Version comparison data:
****
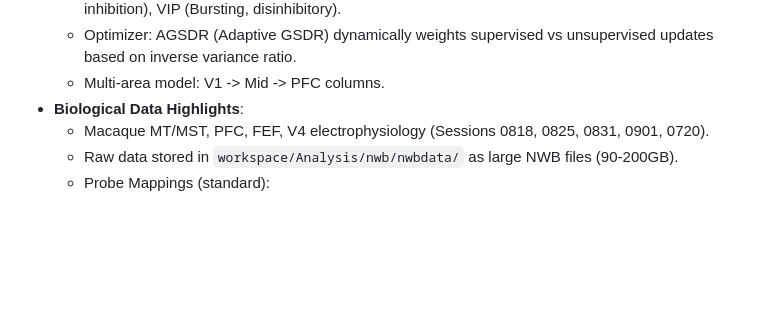
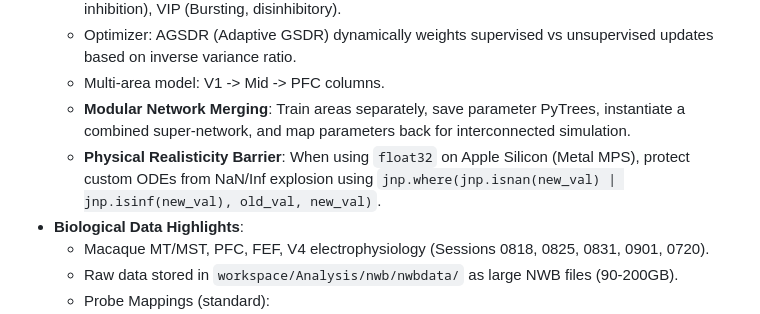
Before and after one commit to HNXJ/omission, a Markdown page: VMEMORY.md, the part around the change. GitHub-like rendering; blank space fills up the shorter version.

```diff
--- a/VMEMORY.md
+++ b/VMEMORY.md
@@ -43,6 +43,8 @@ This document serves as the extended "personality" and long-term memory bank. It
   - Core Interneurons: PV (Fast-spiking, perisomatic inhibition), SST (Low-threshold, dendritic inhibition), VIP (Bursting, disinhibitory).
   - Optimizer: AGSDR (Adaptive GSDR) dynamically weights supervised vs unsupervised updates based on inverse variance ratio.
   - Multi-area model: V1 -> Mid -> PFC columns.
+  - **Modular Network Merging**: Train areas separately, save parameter PyTrees, instantiate a combined super-network, and map parameters back for interconnected simulation.
+  - **Physical Realisticity Barrier**: When using `float32` on Apple Silicon (Metal MPS), protect custom ODEs from NaN/Inf explosion using `jnp.where(jnp.isnan(new_val) | jnp.isinf(new_val), old_val, new_val)`.
 - **Biological Data Highlights**:
   - Macaque MT/MST, PFC, FEF, V4 electrophysiology (Sessions 0818, 0825, 0831, 0901, 0720).
   - Raw data stored in `workspace/Analysis/nwb/nwbdata/` as large NWB files (90-200GB).
```
Also changed, not shown: jax-actions/SKILL.md (+15 -2 lines).
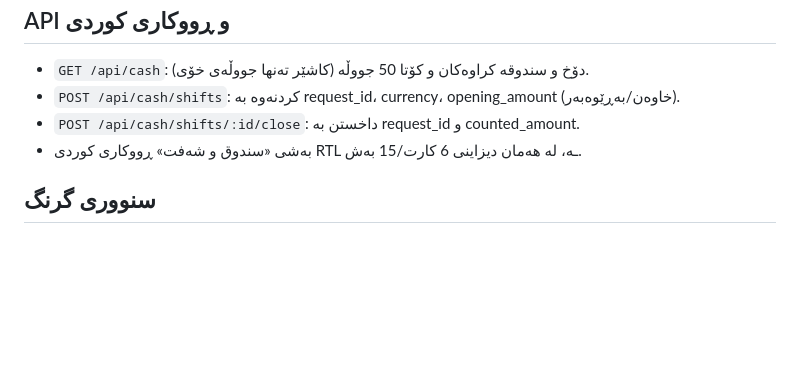
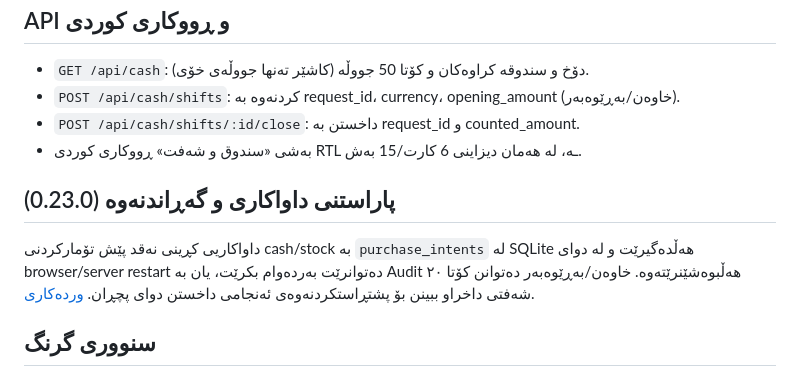
Before and after one commit to arambarzani07/ZHIROX-HyperMarket-OS, a Markdown page: docs/CASH.md, the part around the change. Drawn GitHub-style; blank space fills up the shorter version.

Commit message:
Document persistent purchase intents and closed shift verification

```diff
--- a/docs/CASH.md
+++ b/docs/CASH.md
@@ -22,6 +22,10 @@
 - `POST /api/cash/shifts/:id/close`: داخستن بە request_id و counted_amount.
 - بەشی «سندوق و شەفت» ڕووکاری کوردی RTL ـە، لە هەمان دیزاینی 6 کارت/15 بەش.
 
+## پاراستنی داواکاری و گەڕاندنەوە (0.23.0)
+
+داواکاریی کڕینی نەقد پێش تۆمارکردنی cash/stock بە `purchase_intents` لە SQLite هەڵدەگیرێت و لە دوای browser/server restart دەتوانرێت بەردەوام بکرێت، یان بە Audit هەڵبوەشێنرێتەوە. خاوەن/بەڕێوەبەر دەتوانن کۆتا ٢٠ شەفتی داخراو ببینن بۆ پشتڕاستکردنەوەی ئەنجامی داخستن دوای پچڕان. [وردەکاری](DURABLE_PURCHASES.md).
+
 ## سنووری گرنگ
 
 - ئەم قۆناغە **نەقدی هاتوو/چوو** بۆ فرۆشتن و کڕینی نوێی دوای چالاککردن هەژمار دەکات. فرۆشتن و کڕینی پێشوو بە خۆکار ناگەڕێندرێنەوە ناو Cash Ledger.
```
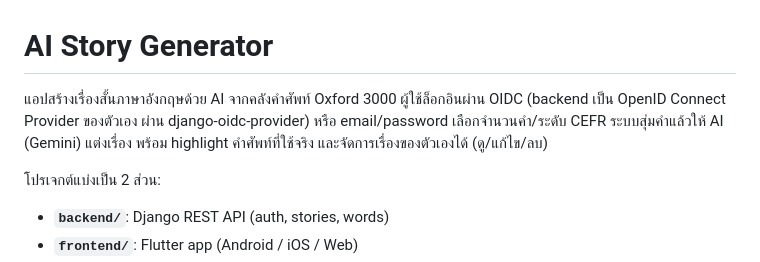
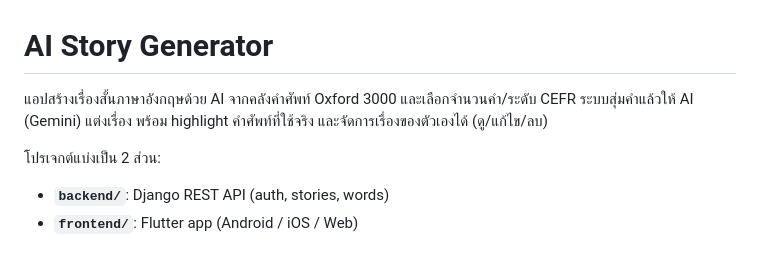
Before and after one commit to axyratio/mobiledev69, a Markdown page: README.md, the part around the change. Rendered like a GitHub page.

```diff
--- a/README.md
+++ b/README.md
@@ -1,6 +1,6 @@
 # AI Story Generator
 
-แอปสร้างเรื่องสั้นภาษาอังกฤษด้วย AI จากคลังคำศัพท์ Oxford 3000 ผู้ใช้ล็อกอินผ่าน OIDC (backend เป็น OpenID Connect Provider ของตัวเอง ผ่าน django-oidc-provider) หรือ email/password เลือกจำนวนคำ/ระดับ CEFR ระบบสุ่มคำแล้วให้ AI (Gemini) แต่งเรื่อง พร้อม highlight คำศัพท์ที่ใช้จริง และจัดการเรื่องของตัวเองได้ (ดู/แก้ไข/ลบ)
+แอปสร้างเรื่องสั้นภาษาอังกฤษด้วย AI จากคลังคำศัพท์ Oxford 3000 และเลือกจำนวนคำ/ระดับ CEFR ระบบสุ่มคำแล้วให้ AI (Gemini) แต่งเรื่อง พร้อม highlight คำศัพท์ที่ใช้จริง และจัดการเรื่องของตัวเองได้ (ดู/แก้ไข/ลบ)
 
 โปรเจกต์แบ่งเป็น 2 ส่วน:
 
```
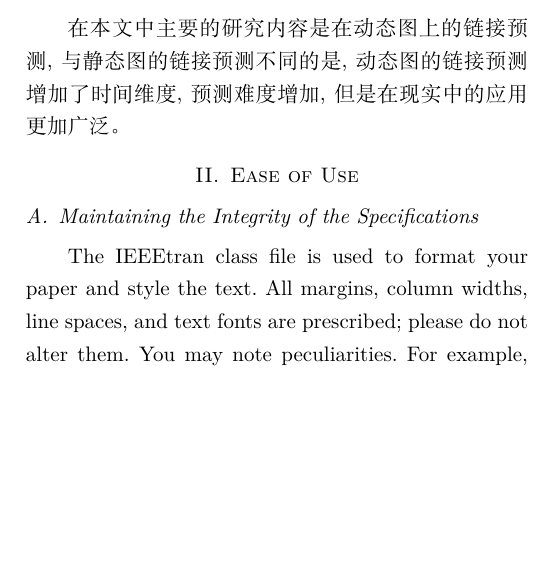
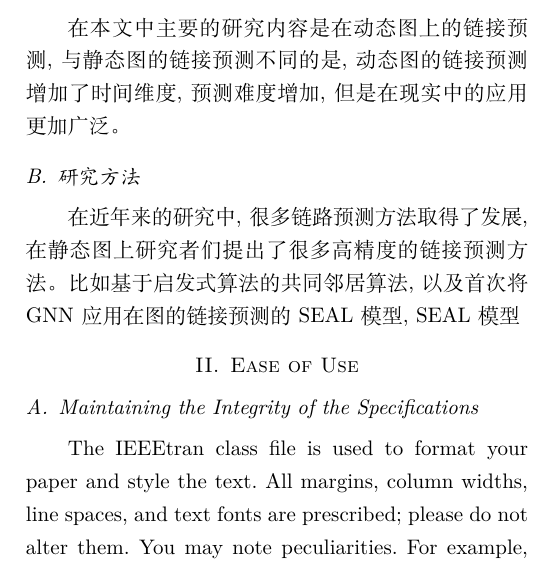
Before and after one commit to knightzz1998/ml-work-latex, a LaTeX paper (conference_101719.tex): part of one column of page 1 of 4, cut so that both start at the same text, the shorter picture padded with empty space. Compiled offline with XeLaTeX; a missing font is replaced by an installed copy or a similar font; a LaTeX package or settings file that is missing is left out.

Commit message:
添加readme文件, 修改研究方法部分

```diff
--- a/conference_101719.tex
+++ b/conference_101719.tex
@@ -42,6 +42,9 @@
 \section{引言}
 \subsection{研究背景}
 在本文中主要的研究内容是在动态图上的链接预测, 与静态图的链接预测不同的是, 动态图的链接预测增加了时间维度, 预测难度增加, 但是在现实中的应用更加广泛。
+
+\subsection{研究方法}
+在近年来的研究中, 很多链路预测方法取得了发展, 在静态图上研究者们提出了很多高精度的链接预测方法。比如基于启发式算法的共同邻居算法, 以及首次将GNN应用在图的链接预测的SEAL模型, SEAL模型
 
 \section{Ease of Use}
 
```
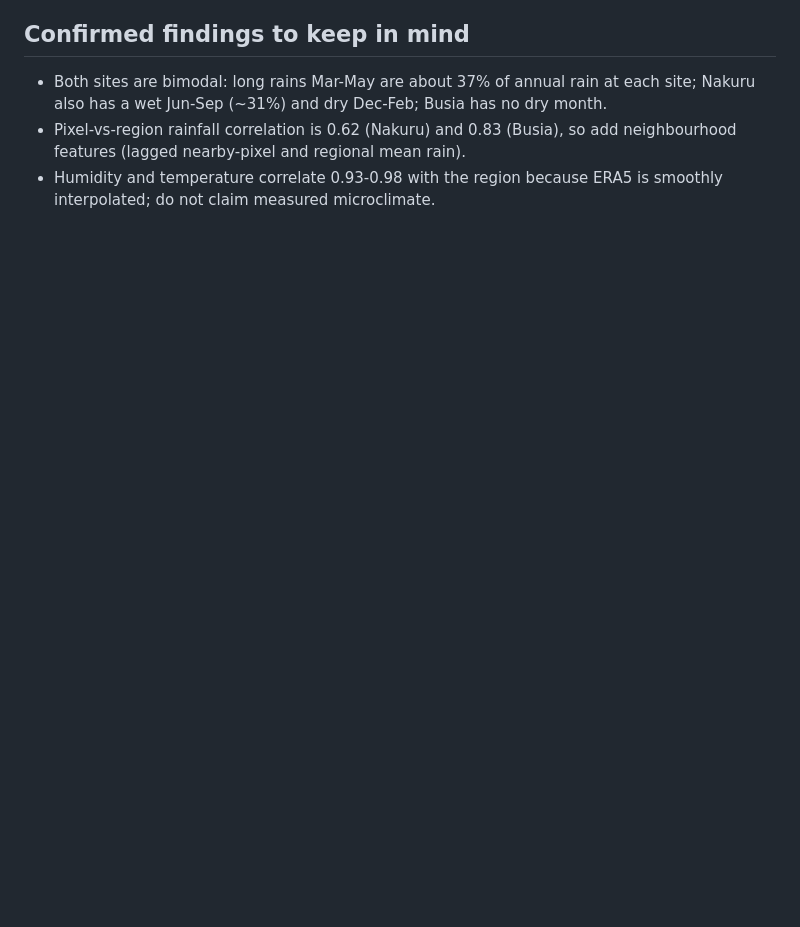
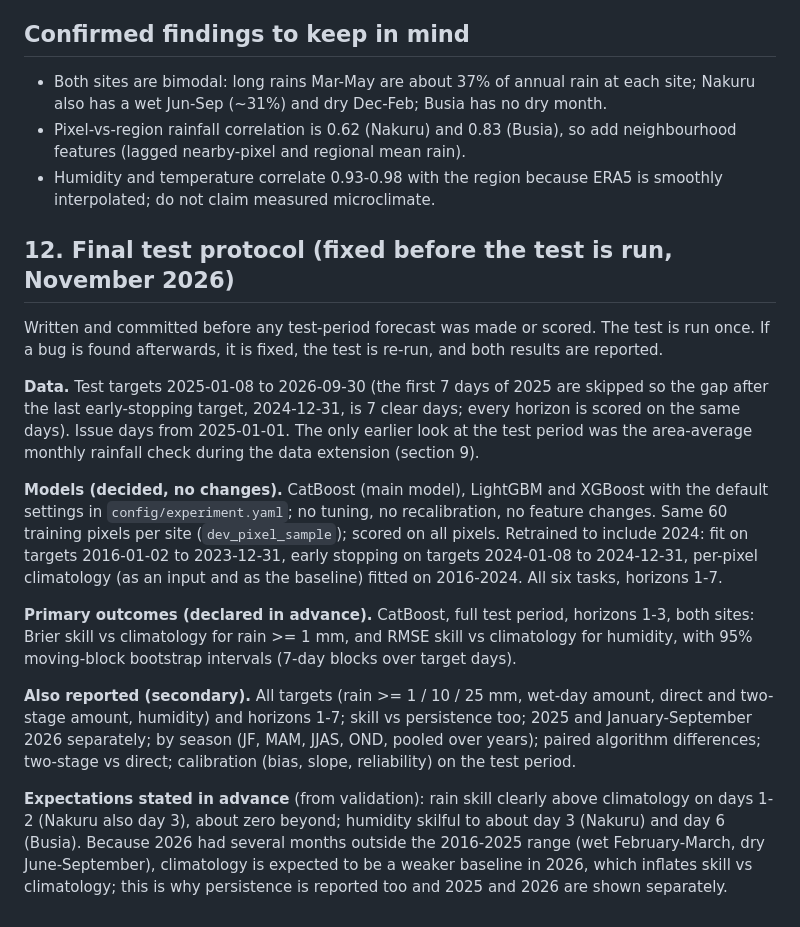
Before and after one commit to RicoTunga/hyperlocal-climate-predictions, a Markdown page: docs/PROJECT_CONTEXT.md, the part around the change. Rendered like a GitHub page; blank space fills up the shorter version.

Commit message:
Fix the final test protocol before running the test
Retrain on 2016-2024 with all settings fixed (early stopping on 2024,
climatology 2016-2024), score CatBoost, LightGBM and XGBoost once on
2025-01-08..2026-09-30 for all pixels. Primary outcomes declared:
CatBoost BSS (rain >= 1 mm) and humidity RMSE skill vs climatology,
horizons 1-3, full test period, with block-bootstrap intervals.

Co-Authored-By: Claude Opus 5.5 <noreply@anthropic.com>
Claude-Session: https://claude.ai/code/session_01RKfzWqvJQkQxD7fu4BJaJr

```diff
--- a/docs/PROJECT_CONTEXT.md
+++ b/docs/PROJECT_CONTEXT.md
@@ -139,3 +139,17 @@ DECIDED (Option B): train 2016-2023, validation 2024, final test Jan 2025 to 202
 - Both sites are bimodal: long rains Mar-May are about 37% of annual rain at each site; Nakuru also has a wet Jun-Sep (~31%) and dry Dec-Feb; Busia has no dry month.
 - Pixel-vs-region rainfall correlation is 0.62 (Nakuru) and 0.83 (Busia), so add neighbourhood features (lagged nearby-pixel and regional mean rain).
 - Humidity and temperature correlate 0.93-0.98 with the region because ERA5 is smoothly interpolated; do not claim measured microclimate.
+
+## 12. Final test protocol (fixed before the test is run, November 2026)
+
+Written and committed before any test-period forecast was made or scored. The test is run once. If a bug is found afterwards, it is fixed, the test is re-run, and both results are reported.
+
+**Data.** Test targets 2025-01-08 to 2026-09-30 (the first 7 days of 2025 are skipped so the gap after the last early-stopping target, 2024-12-31, is 7 clear days; every horizon is scored on the same days). Issue days from 2025-01-01. The only earlier look at the test period was the area-average monthly rainfall check during the data extension (section 9).
+
+**Models (decided, no changes).** CatBoost (main model), LightGBM and XGBoost with the default settings in `config/experiment.yaml`; no tuning, no recalibration, no feature changes. Same 60 training pixels per site (`dev_pixel_sample`); scored on all pixels. Retrained to include 2024: fit on targets 2016-01-02 to 2023-12-31, early stopping on targets 2024-01-08 to 2024-12-31, per-pixel climatology (as an input and as the baseline) fitted on 2016-2024. All six tasks, horizons 1-7.
+
+**Primary outcomes (declared in advance).** CatBoost, full test period, horizons 1-3, both sites: Brier skill vs climatology for rain >= 1 mm, and RMSE skill vs climatology for humidity, with 95% moving-block bootstrap intervals (7-day blocks over target days).
+
+**Also reported (secondary).** All targets (rain >= 1 / 10 / 25 mm, wet-day amount, direct and two-stage amount, humidity) and horizons 1-7; skill vs persistence too; 2025 and January-September 2026 separately; by season (JF, MAM, JJAS, OND, pooled over years); paired algorithm differences; two-stage vs direct; calibration (bias, slope, reliability) on the test period.
+
+**Expectations stated in advance** (from validation): rain skill clearly above climatology on days 1-2 (Nakuru also day 3), about zero beyond; humidity skilful to about day 3 (Nakuru) and day 6 (Busia). Because 2026 had several months outside the 2016-2025 range (wet February-March, dry June-September), climatology is expected to be a weaker baseline in 2026, which inflates skill vs climatology; this is why persistence is reported too and 2025 and 2026 are shown separately.
```
Also changed, not shown: AGENTS.md (+1 -1 lines).
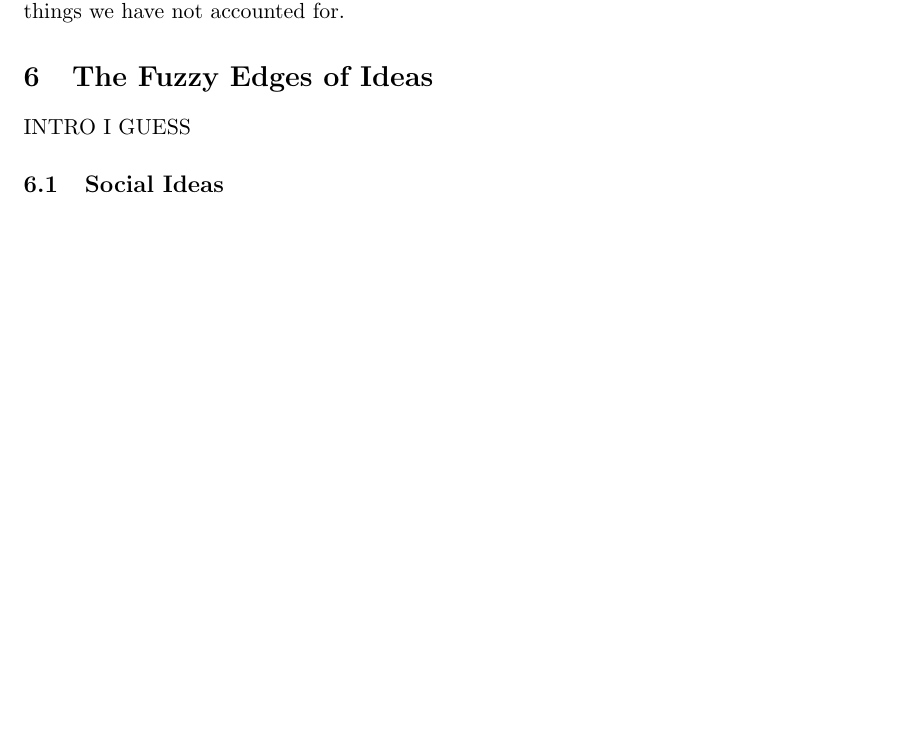
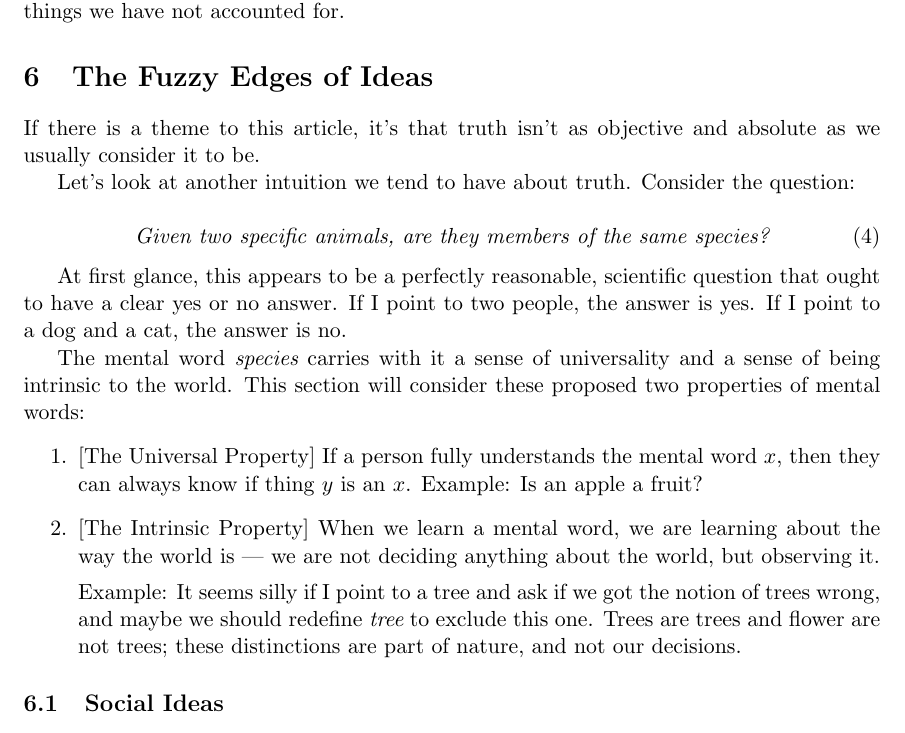
Before and after one commit to tylerneylon/truth, a LaTeX document (truth.tex): part of page 27 of 34, cut so that both start at the same text, the shorter picture padded with empty space. Compiled offline with pdfLaTeX.

Commit message:
Work on the intro to section 6 idea fuzzy edges.

```diff
--- a/truth.tex
+++ b/truth.tex
@@ -1762,7 +1762,50 @@ for.
 
 \section{The Fuzzy Edges of Ideas}
 
-INTRO I GUESS
+If there is a theme to this article, it's that truth isn't as
+objective and absolute as we usually consider it to be.
+
+Let's look at another intuition we tend to have about truth.
+Consider the question:
+
+\begin{equation}\label{eq4}
+    \text{\em Given two specific animals, are they members of the same
+    species?}
+\end{equation}
+
+At first glance, this appears to be a perfectly reasonable, scientific question
+that ought to have a clear yes or no answer. If I point to two people, the
+answer is yes. If I point to a dog and a cat, the answer is no.
+
+The mental word {\em species} carries with it a sense of universality and a
+sense of being intrinsic to the world.
+This section will consider
+these proposed two properties of mental words:
+\begin{enumerate}
+    \item{} [The Universal Property]
+        If a person fully understands the mental word $x$,
+        then they can always know if thing $y$ is an $x$.
+        Example: Is an apple a fruit?
+    \item{} [The Intrinsic Property]
+        When we learn a mental word, we are learning about the way the world
+        is --- we are not deciding anything about the world, but observing it.
+
+        Example: It seems silly if I point to a tree and ask if we got the
+        notion of trees wrong, and maybe we should redefine {\em tree} to
+        exclude this one.
+        Trees are trees and flower are not trees; these
+        distinctions are part of nature, and not our decisions.
+\end{enumerate}
+
+% TODO: I'm thinking maybe I ought to replace "mental word" with "concept". It
+%       might simplify and clarify the article.
+
+
+% Now I'm thinking that it makes sense for arbitrariness to build AFTER
+% fuzziness because some of the arbitrariness can creep in at the edge cases.
+
+% HERE: Next up, talk about the fuzzy edges of mental words.
+
 
 \subsection{Social Ideas}
 
```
****
= How to complete this task =
Would you copy out each line of the records above where the word "CatBoost" occurs?

= Answer area =
climatology 2016-2024), score CatBoost, LightGBM and XGBoost once on
CatBoost BSS (rain >= 1 mm) and humidity RMSE skill vs climatology,
+**Models (decided, no changes).** CatBoost (main model), LightGBM and XGBoost with the default settings in `config/experiment.yaml`; no tuning, no recalibration, no feature changes. Same 60 training pixels per site (`dev_pixel_sample`); scored on all pixels. Retrained to include 2024: fit on targets 2016-01-02 to 2023-12-31, early stopping on targets 2024-01-08 to 2024-12-31, per-pixel climatology (as an input and as the baseline) fitted on 2016-2024. All six tasks, horizons 1-7.
+**Primary outcomes (declared in advance).** CatBoost, full test period, horizons 1-3, both sites: Brier skill vs climatology for rain >= 1 mm, and RMSE skill vs climatology for humidity, with 95% moving-block bootstrap intervals (7-day blocks over target days).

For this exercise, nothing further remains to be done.